The increase would appear on 2019 tax statements. But first the School Board must hold a public hearing on the proposed tax levy increase, school business manager Ed Gerhardt said in a memo. That will be held at 6 p.m. Sept. 10 at the Mark Sanford Education Center.
The levy increase does not need to go to a public vote. The board would have to give final approval before Oct. 10, the deadline for submitting a budget to the Grand Forks County auditor, Gerhardt said.
If a resident had a home with a market value of $300,000, they would see an increase on their annual tax bill of $49.14, or almost 3.75 percent from the 2017-18 school year, according to calculations from the district.
Board members have discussed the possibility of a mill levy increase, as it expects to have a 2018-19 budget operating over $1 million in the red. The district has other reserve funds to cover the deficit, but it will have to do something—either reduce spending, generate more funding or both—in the coming years if the state Legislature doesn't increase funding, school officials have said.
Board President Bill Palmiscno said the board should look at earmarking the funds for a narrower purpose so residents understand why the entity is raising their taxes. State language allows for a broad definition under emergency funds, but board member Doug Carpenter said it may be wise for the district to communicate to the public why the funds will be used—for example, facilities.
"I think it is our responsibility to the public," board member Eric Lunn said.
The board didn't choose a specific designation for the funds generated by the levy increase.
In other news, a policy review committee reviewed language that, if approved, will allow students to serve on the full School Board.
The policy will be reviewed by the full board, with a first reading on Aug. 20. It suggests designating two students who are in grades 11 or 12 who would represent the district's student body.
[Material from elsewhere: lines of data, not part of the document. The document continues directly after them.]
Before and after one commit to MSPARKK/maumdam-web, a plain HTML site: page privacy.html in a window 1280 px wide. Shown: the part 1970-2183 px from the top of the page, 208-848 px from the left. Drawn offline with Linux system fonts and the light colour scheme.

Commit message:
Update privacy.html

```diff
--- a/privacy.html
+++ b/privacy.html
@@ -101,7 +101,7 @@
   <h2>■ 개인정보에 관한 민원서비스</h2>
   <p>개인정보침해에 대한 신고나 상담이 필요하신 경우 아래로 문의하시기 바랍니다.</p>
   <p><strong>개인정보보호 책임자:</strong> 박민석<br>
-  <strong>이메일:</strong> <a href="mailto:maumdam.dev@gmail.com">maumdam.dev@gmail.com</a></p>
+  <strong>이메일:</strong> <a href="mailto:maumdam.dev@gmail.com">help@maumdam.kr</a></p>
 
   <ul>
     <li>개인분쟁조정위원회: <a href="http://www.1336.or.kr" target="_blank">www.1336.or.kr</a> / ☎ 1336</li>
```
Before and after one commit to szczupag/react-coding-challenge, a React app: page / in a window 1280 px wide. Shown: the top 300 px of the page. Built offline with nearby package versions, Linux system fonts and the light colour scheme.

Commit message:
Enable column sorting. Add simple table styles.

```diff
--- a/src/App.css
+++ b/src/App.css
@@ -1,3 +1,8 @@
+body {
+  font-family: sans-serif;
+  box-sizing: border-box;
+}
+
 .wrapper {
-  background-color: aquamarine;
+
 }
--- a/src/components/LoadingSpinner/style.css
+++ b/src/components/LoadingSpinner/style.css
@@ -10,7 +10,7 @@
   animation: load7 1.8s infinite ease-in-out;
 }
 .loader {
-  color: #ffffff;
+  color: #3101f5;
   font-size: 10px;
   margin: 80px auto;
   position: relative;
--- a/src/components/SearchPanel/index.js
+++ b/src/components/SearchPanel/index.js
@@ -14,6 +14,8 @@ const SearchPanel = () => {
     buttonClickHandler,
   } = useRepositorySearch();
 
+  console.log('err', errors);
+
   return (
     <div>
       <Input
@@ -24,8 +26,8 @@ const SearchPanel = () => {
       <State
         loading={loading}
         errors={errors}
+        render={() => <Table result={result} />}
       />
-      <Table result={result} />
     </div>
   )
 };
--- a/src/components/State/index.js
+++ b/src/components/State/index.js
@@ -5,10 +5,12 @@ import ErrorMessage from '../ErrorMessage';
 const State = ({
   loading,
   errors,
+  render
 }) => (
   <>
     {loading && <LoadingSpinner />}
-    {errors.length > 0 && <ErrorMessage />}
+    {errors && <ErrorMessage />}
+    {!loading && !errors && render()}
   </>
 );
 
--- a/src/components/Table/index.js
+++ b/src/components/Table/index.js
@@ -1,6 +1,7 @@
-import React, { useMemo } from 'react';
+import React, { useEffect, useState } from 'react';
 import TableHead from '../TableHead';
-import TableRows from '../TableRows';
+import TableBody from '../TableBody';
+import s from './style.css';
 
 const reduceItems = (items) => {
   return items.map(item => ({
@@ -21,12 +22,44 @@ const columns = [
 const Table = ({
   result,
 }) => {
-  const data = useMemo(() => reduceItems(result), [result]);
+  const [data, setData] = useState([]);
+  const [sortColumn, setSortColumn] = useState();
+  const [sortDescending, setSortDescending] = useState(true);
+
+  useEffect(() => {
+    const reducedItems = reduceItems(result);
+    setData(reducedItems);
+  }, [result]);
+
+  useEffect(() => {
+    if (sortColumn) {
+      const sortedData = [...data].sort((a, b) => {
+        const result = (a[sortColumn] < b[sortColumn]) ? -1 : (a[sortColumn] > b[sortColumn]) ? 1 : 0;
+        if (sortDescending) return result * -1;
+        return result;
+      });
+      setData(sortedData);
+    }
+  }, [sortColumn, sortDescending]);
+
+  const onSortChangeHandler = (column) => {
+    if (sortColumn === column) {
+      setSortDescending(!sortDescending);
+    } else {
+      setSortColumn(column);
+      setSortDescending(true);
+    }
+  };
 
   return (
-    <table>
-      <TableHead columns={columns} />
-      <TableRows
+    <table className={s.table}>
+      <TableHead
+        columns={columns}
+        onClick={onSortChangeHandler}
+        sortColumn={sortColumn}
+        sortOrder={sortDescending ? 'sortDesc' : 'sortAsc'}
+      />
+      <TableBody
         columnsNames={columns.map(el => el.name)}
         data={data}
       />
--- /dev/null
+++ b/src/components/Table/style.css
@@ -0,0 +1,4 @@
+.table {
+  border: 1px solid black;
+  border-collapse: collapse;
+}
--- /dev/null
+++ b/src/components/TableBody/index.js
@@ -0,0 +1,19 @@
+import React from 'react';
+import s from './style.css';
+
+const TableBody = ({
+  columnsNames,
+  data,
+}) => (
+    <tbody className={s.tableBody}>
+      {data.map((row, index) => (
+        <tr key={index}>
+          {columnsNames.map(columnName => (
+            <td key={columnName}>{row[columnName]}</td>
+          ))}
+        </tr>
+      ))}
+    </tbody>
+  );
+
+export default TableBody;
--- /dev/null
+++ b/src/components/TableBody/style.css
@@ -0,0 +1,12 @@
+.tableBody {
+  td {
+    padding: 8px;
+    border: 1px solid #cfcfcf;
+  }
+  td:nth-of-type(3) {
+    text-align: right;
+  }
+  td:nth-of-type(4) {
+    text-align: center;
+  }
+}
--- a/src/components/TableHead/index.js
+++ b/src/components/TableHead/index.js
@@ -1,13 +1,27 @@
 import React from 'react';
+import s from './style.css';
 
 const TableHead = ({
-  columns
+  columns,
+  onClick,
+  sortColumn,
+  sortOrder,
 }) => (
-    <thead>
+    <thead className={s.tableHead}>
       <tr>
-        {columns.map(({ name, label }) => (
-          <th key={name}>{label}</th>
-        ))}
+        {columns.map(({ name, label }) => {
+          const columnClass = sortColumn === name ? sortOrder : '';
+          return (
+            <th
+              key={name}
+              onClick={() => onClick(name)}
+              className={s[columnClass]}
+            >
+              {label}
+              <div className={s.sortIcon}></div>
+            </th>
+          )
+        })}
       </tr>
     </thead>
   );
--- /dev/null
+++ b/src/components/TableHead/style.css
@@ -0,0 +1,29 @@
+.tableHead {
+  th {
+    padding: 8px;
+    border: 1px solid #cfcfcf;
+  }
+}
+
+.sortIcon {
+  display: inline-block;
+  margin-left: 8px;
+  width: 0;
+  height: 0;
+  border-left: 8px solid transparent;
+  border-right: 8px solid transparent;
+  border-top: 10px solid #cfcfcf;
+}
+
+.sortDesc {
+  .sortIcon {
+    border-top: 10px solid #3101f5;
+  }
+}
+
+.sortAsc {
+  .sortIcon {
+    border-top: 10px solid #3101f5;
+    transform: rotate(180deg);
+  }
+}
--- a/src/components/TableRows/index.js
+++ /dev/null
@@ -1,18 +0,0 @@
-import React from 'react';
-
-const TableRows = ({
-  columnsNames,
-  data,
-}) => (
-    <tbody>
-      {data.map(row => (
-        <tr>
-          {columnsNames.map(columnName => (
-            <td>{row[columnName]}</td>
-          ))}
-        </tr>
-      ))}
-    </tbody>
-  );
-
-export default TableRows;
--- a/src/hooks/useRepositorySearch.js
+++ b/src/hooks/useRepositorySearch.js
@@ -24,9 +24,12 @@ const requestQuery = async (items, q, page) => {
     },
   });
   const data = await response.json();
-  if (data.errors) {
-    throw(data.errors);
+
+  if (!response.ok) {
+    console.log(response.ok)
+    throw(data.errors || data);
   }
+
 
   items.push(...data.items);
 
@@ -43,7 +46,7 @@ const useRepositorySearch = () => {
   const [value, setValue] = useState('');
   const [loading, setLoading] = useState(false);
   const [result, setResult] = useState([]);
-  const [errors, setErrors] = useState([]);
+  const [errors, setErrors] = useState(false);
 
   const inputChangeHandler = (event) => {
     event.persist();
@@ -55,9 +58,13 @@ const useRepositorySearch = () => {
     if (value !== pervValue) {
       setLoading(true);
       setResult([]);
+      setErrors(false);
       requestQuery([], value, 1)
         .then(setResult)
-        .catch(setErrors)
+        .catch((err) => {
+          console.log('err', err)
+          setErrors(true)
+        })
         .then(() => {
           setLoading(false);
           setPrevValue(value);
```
The superintendent and board president would approve nominations from principals, according to the draft policy. The students would serve for one year beginning July 1.